[ fos-fer, -fawr ]
/ ˈfɒs fər, -fɔr /


any of a number of substances that exhibit luminescence when struck by light of certain wavelengths, as by ultraviolet.
Literary. a phosphorescent substance.


Archaic. phosphorescent.

Origin of phosphor

1625–35; < French phosphore < Latin Phōsphorus Phosphor

Definition for phosphor (2 of 3)


[ fos-fer, -fawr ]
/ ˈfɒs fər, -fɔr /


the morning star, especially Venus.
Also Phos·phore [fos-fawr, -fohr] /ˈfɒs fɔr, -foʊr/, Phosphorus.

Origin of Phosphor

1625–35; < Latin Phōsphorus < Greek Phōsphóros the morning star, literally, the light-bringing one, equivalent to phôs light + -phoros bringing; see -phorous

Definition for phosphor (3 of 3)

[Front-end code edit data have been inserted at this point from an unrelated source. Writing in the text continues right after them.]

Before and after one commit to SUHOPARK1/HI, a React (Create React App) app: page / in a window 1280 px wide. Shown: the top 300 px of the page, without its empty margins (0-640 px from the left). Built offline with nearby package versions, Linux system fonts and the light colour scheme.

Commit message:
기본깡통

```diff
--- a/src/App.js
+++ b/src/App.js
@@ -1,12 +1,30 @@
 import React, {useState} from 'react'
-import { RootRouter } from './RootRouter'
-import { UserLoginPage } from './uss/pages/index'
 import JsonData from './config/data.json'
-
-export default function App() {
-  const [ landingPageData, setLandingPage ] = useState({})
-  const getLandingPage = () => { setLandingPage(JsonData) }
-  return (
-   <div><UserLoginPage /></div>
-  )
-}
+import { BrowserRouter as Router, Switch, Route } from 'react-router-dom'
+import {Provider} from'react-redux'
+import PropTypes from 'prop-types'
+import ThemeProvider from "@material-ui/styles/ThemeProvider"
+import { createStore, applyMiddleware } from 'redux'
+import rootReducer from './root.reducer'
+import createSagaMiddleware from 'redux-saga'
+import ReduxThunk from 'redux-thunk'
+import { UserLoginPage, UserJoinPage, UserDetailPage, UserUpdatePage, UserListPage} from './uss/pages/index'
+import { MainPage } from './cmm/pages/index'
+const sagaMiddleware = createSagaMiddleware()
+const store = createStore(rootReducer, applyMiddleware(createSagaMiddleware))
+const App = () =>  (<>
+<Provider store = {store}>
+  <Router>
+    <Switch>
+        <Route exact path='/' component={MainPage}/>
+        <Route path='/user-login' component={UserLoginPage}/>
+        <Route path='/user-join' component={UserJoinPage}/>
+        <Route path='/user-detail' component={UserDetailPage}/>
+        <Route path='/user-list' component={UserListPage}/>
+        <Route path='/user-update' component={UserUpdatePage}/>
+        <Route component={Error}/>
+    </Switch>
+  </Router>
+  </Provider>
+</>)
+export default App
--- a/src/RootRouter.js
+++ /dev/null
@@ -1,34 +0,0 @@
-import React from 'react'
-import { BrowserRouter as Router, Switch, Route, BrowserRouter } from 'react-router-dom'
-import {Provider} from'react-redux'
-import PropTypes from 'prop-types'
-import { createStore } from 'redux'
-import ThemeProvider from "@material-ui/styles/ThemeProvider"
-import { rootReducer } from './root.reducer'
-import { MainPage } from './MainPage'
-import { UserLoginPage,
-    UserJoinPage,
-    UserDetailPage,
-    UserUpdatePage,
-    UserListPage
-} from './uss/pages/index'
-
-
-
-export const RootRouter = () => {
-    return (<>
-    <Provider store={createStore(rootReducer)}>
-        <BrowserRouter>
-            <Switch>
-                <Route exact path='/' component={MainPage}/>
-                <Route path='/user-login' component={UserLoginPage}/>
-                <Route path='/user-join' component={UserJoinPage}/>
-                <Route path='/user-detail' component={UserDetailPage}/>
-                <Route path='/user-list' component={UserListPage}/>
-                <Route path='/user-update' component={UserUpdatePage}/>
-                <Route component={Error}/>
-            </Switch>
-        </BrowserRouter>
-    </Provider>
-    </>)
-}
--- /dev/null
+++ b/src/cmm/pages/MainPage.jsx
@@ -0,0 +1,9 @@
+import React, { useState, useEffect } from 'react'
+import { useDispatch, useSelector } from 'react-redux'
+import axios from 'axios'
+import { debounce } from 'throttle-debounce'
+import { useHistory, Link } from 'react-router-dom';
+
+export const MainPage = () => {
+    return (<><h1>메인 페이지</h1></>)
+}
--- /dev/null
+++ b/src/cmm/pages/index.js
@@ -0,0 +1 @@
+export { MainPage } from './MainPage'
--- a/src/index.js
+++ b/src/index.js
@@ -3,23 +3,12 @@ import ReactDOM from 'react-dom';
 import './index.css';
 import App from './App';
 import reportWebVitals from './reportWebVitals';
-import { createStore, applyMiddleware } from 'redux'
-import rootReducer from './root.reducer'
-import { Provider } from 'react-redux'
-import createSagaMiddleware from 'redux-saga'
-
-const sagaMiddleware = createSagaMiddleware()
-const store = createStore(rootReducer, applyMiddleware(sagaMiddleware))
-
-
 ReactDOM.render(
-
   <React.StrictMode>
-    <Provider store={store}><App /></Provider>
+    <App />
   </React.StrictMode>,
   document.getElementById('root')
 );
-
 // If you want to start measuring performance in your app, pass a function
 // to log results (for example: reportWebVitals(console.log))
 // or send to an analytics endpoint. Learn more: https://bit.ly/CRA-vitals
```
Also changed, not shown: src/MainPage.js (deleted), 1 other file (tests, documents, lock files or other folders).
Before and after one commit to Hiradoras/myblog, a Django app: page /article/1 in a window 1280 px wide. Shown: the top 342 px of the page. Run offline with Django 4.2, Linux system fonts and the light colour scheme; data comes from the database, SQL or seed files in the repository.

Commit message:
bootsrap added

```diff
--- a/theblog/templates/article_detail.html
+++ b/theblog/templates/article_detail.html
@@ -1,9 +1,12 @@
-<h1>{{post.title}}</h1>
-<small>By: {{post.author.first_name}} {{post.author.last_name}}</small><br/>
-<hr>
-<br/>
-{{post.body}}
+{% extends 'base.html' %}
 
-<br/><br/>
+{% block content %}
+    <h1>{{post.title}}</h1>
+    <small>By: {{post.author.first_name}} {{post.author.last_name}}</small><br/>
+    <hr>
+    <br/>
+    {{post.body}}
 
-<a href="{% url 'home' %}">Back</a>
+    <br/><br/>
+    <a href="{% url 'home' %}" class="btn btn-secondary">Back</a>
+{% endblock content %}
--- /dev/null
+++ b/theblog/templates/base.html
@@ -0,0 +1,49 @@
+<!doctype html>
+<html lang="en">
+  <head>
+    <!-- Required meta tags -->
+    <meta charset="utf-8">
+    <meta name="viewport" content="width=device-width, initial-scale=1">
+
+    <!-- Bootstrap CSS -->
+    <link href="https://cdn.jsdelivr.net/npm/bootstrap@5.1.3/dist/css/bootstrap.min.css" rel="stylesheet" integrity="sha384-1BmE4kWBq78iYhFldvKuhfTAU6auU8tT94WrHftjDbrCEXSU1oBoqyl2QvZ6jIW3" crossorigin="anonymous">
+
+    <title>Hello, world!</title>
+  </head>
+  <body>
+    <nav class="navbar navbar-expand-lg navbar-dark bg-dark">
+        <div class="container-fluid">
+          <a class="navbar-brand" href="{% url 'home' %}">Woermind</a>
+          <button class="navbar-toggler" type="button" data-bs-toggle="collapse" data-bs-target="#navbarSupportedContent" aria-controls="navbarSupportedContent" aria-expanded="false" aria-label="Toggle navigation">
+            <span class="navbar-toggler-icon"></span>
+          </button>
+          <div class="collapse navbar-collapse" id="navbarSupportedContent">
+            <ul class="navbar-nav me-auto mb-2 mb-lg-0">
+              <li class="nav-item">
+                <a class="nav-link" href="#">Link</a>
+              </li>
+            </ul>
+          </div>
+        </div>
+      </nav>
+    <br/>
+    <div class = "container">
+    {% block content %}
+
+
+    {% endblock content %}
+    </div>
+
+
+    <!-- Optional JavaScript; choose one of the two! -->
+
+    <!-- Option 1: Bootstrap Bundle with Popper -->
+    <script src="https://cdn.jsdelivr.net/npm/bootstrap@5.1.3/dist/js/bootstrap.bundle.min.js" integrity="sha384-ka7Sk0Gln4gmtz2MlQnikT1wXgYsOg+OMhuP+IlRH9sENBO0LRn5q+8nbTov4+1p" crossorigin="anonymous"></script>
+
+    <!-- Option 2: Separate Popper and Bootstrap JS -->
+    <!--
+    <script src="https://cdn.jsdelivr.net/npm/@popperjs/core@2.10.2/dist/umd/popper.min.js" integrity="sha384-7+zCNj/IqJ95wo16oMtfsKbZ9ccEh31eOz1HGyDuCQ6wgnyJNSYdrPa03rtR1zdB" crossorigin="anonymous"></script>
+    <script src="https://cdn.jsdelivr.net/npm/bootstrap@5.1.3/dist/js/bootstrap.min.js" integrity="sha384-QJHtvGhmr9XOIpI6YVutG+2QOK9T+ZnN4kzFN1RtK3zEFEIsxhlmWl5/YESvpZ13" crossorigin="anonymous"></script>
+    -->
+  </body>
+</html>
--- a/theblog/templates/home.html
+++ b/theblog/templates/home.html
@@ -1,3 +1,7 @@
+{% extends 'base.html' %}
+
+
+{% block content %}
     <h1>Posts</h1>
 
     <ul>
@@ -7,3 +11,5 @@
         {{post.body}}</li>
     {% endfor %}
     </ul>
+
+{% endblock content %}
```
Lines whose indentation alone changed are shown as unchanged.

variant of phosphoro- before a vowel: phosphorate. Unabridged Based on the Random House Unabridged Dictionary, © Random House, Inc. 2019

Examples from the Web for phosphor

British Dictionary definitions for phosphor


/ (ˈfɒsfə) /


a substance, such as the coating on a cathode-ray tube, capable of emitting light when irradiated with particles or electromagnetic radiation

Word Origin for phosphor

C17: from French, ultimately from Greek phōsphoros phosphorus
Collins English Dictionary - Complete & Unabridged 2012 Digital Edition © William Collins Sons & Co. Ltd. 1979, 1986 © HarperCollins Publishers 1998, 2000, 2003, 2005, 2006, 2007, 2009, 2012

Medicine definitions for phosphor



Variant ofphosphoro-
The American Heritage® Stedman's Medical Dictionary Copyright © 2002, 2001, 1995 by Houghton Mifflin Company. Published by Houghton Mifflin Company.

Science definitions for phosphor


[ fŏsfər ]

Any of various substances that can emit light after absorbing some form of radiation. Television screens and fluorescent lamp tubes are coated on the inside with phosphors. See Note at cathode-ray tube.
The American Heritage® Science Dictionary Copyright © 2011. Published by Houghton Mifflin Harcourt Publishing Company. All rights reserved.